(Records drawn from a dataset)
☆ ☆ ☆ ☆
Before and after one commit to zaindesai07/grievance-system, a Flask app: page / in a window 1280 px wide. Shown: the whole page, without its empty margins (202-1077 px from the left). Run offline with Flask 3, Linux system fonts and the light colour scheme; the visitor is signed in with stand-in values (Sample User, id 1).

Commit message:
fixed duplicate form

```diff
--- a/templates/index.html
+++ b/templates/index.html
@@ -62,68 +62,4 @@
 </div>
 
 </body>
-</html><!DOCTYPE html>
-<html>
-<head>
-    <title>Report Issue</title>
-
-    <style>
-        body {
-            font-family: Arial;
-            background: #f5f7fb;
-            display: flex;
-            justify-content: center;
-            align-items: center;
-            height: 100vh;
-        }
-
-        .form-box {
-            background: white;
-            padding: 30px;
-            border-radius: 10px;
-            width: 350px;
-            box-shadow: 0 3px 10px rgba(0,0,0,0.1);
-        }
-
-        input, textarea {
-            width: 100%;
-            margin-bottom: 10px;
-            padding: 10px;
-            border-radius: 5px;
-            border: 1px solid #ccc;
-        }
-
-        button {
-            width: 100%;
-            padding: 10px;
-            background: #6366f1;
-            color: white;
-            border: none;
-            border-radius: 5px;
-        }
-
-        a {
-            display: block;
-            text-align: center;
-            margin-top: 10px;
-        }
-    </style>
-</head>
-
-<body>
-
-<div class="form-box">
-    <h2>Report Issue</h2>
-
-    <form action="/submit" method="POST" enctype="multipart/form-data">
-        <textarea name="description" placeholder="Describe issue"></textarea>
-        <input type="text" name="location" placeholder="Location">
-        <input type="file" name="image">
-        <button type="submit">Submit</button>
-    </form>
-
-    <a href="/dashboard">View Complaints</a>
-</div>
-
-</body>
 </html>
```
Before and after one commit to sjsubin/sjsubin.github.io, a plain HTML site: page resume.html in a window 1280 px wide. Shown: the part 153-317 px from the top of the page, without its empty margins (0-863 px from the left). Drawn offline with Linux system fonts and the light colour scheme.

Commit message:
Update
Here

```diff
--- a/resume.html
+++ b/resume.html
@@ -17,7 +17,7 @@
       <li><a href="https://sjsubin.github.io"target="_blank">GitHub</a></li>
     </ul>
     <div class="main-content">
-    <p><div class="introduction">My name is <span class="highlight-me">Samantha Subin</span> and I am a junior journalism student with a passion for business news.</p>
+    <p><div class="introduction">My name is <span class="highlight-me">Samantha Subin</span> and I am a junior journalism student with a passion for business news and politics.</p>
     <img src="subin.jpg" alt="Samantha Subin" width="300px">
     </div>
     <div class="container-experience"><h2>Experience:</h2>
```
☆ ☆ ☆ ☆
# [To do]
Write out each line of the data above again, exactly as given.

# [Response box]
Before and after one commit to zaindesai07/grievance-system, a Flask app: page / in a window 1280 px wide. Shown: the whole page, without its empty margins (202-1077 px from the left). Run offline with Flask 3, Linux system fonts and the light colour scheme; the visitor is signed in with stand-in values (Sample User, id 1).

Commit message:
fixed duplicate form

```diff
--- a/templates/index.html
+++ b/templates/index.html
@@ -62,68 +62,4 @@
 </div>
 
 </body>
-</html><!DOCTYPE html>
-<html>
-<head>
-    <title>Report Issue</title>
-
-    <style>
-        body {
-            font-family: Arial;
-            background: #f5f7fb;
-            display: flex;
-            justify-content: center;
-            align-items: center;
-            height: 100vh;
-        }
-
-        .form-box {
-            background: white;
-            padding: 30px;
-            border-radius: 10px;
-            width: 350px;
-            box-shadow: 0 3px 10px rgba(0,0,0,0.1);
-        }
-
-        input, textarea {
-            width: 100%;
-            margin-bottom: 10px;
-            padding: 10px;
-            border-radius: 5px;
-            border: 1px solid #ccc;
-        }
-
-        button {
-            width: 100%;
-            padding: 10px;
-            background: #6366f1;
-            color: white;
-            border: none;
-            border-radius: 5px;
-        }
-
-        a {
-            display: block;
-            text-align: center;
-            margin-top: 10px;
-        }
-    </style>
-</head>
-
-<body>
-
-<div class="form-box">
-    <h2>Report Issue</h2>
-
-    <form action="/submit" method="POST" enctype="multipart/form-data">
-        <textarea name="description" placeholder="Describe issue"></textarea>
-        <input type="text" name="location" placeholder="Location">
-        <input type="file" name="image">
-        <button type="submit">Submit</button>
-    </form>
-
-    <a href="/dashboard">View Complaints</a>
-</div>
-
-</body>
 </html>
```
Before and after one commit to sjsubin/sjsubin.github.io, a plain HTML site: page resume.html in a window 1280 px wide. Shown: the part 153-317 px from the top of the page, without its empty margins (0-863 px from the left). Drawn offline with Linux system fonts and the light colour scheme.

Commit message:
Update
Here

```diff
--- a/resume.html
+++ b/resume.html
@@ -17,7 +17,7 @@
       <li><a href="https://sjsubin.github.io"target="_blank">GitHub</a></li>
     </ul>
     <div class="main-content">
-    <p><div class="introduction">My name is <span class="highlight-me">Samantha Subin</span> and I am a junior journalism student with a passion for business news.</p>
+    <p><div class="introduction">My name is <span class="highlight-me">Samantha Subin</span> and I am a junior journalism student with a passion for business news and politics.</p>
     <img src="subin.jpg" alt="Samantha Subin" width="300px">
     </div>
     <div class="container-experience"><h2>Experience:</h2>
```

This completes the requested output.